To be a narcissist is to have an excessive interest in ourselves but ‘ourselves’ now includes the chunk of our persona that lives online. The HiMirror Plus, iHome and even the health stat displaying Mango Mirror could encourage the fixation with our own physical appearance. The Duo AI, and similar devices that deliver social media alerts, could amplify our obsession with our public perception.
The first vanity ‘mirrors’ were pools of water – if they were dark and still with a nice smooth surface, all the better. Then we started manufacturing expensive, personal grooming mirrors from bronze, obsidian and polished stone, such was our appetite for consuming our own faces. Later, people began coating glass in reflective metals and the obsession was really away.
Glass and metal, that sounds familiar. “Any TV, any smartphone, any iPad, when you turn it off it looks like a black mirror and there’s something cold and horrifying about that.” That’s how Charlie Brooker has described his dystopian TV show’s title. In the episode "Nosedive" from 2017, a girl stares at her image in the mirror while practicing a playful yet non-threatening giggle and checking her social credit score.
Still, it’s not a sin to want to know what’s going on in the mornings. The idea of a connected hub that’s eye level – so we’re not hunched over it – and easily accessible as we brush our teeth, comb our hair or put our contacts in remains pretty appealing. Ideally it would have face or voice recognition to bring up personal profiles for the whole household as well as hands free control. And the etiquette would easily fall into place whether it’s placed in the bathroom or the hall: No hogging the smart mirror, it’s rude.
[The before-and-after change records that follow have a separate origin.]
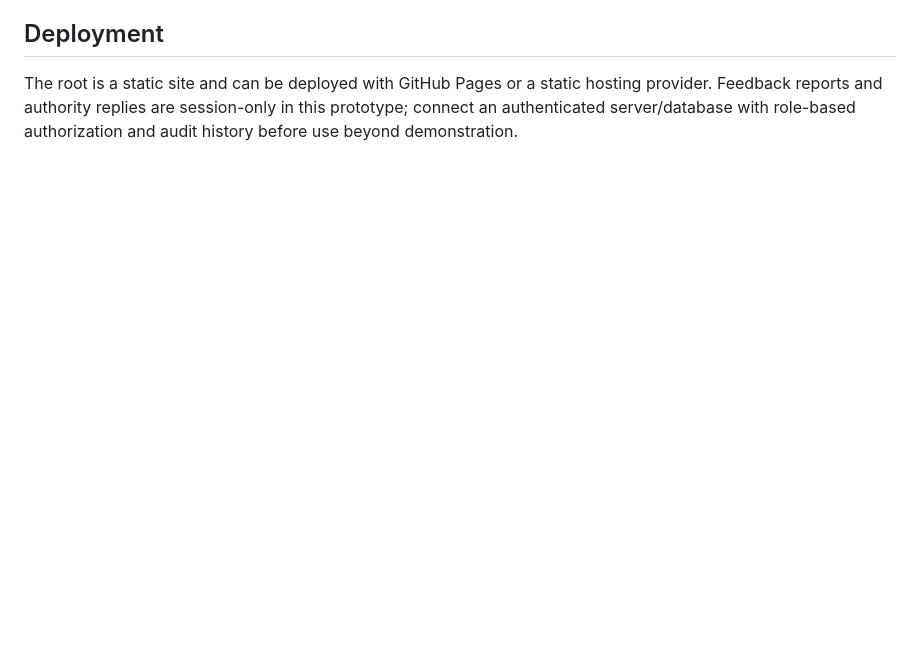
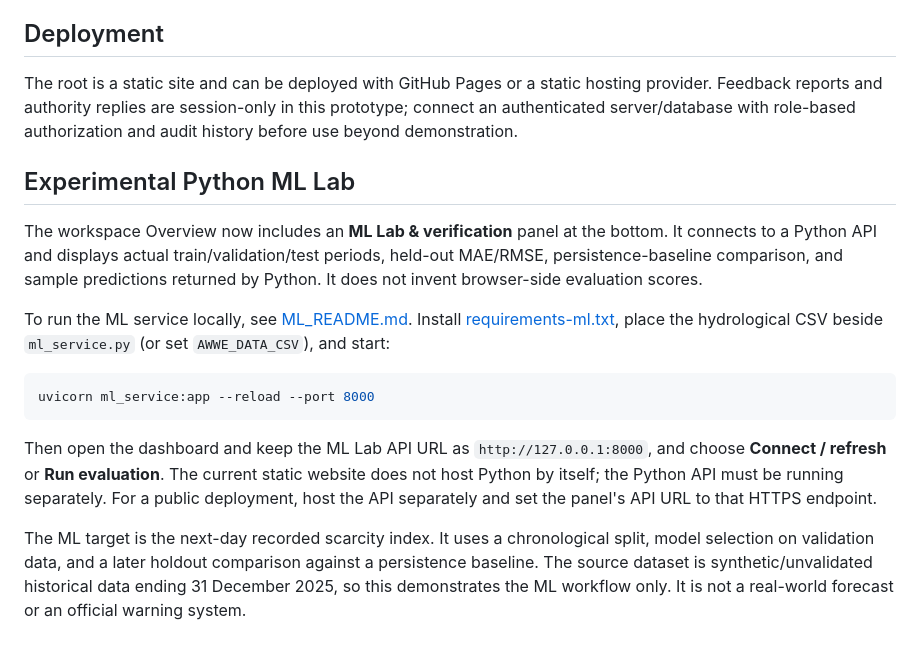
Before and after one commit to kamal2716/Adaptive-Water-Wisdom-Engine-AWWE-, a Markdown page: README.md, the part around the change. Drawn GitHub-style; blank space fills up the shorter version.

Commit message:
Document experimental Python ML Lab and local API setup

````diff
--- a/README.md
+++ b/README.md
@@ -33,3 +33,16 @@ Tank storage does not prove a household has reliable treated supply. A productio
 
 ## Deployment
 The root is a static site and can be deployed with GitHub Pages or a static hosting provider. Feedback reports and authority replies are session-only in this prototype; connect an authenticated server/database with role-based authorization and audit history before use beyond demonstration.
+
+## Experimental Python ML Lab
+The workspace Overview now includes an **ML Lab & verification** panel at the bottom. It connects to a Python API and displays actual train/validation/test periods, held-out MAE/RMSE, persistence-baseline comparison, and sample predictions returned by Python. It does not invent browser-side evaluation scores.
+
+To run the ML service locally, see [ML_README.md](ML_README.md). Install [requirements-ml.txt](requirements-ml.txt), place the hydrological CSV beside `ml_service.py` (or set `AWWE_DATA_CSV`), and start:
+
+```bash
+uvicorn ml_service:app --reload --port 8000
+```
+
+Then open the dashboard and keep the ML Lab API URL as `http://127.0.0.1:8000`, and choose **Connect / refresh** or **Run evaluation**. The current static website does not host Python by itself; the Python API must be running separately. For a public deployment, host the API separately and set the panel's API URL to that HTTPS endpoint.
+
+The ML target is the next-day recorded scarcity index. It uses a chronological split, model selection on validation data, and a later holdout comparison against a persistence baseline. The source dataset is synthetic/unvalidated historical data ending 31 December 2025, so this demonstrates the ML workflow only. It is not a real-world forecast or an official warning system.
````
Nothing pulls us away from our phones, they’re too addictive. This year’s projector hubs and smart displays and home robots are curious alright but they will also require learning new daily routines and habits.
We can’t be trusted to be left alone with our face, or the internet – so maybe the only responsible thing left to do is to combine the two.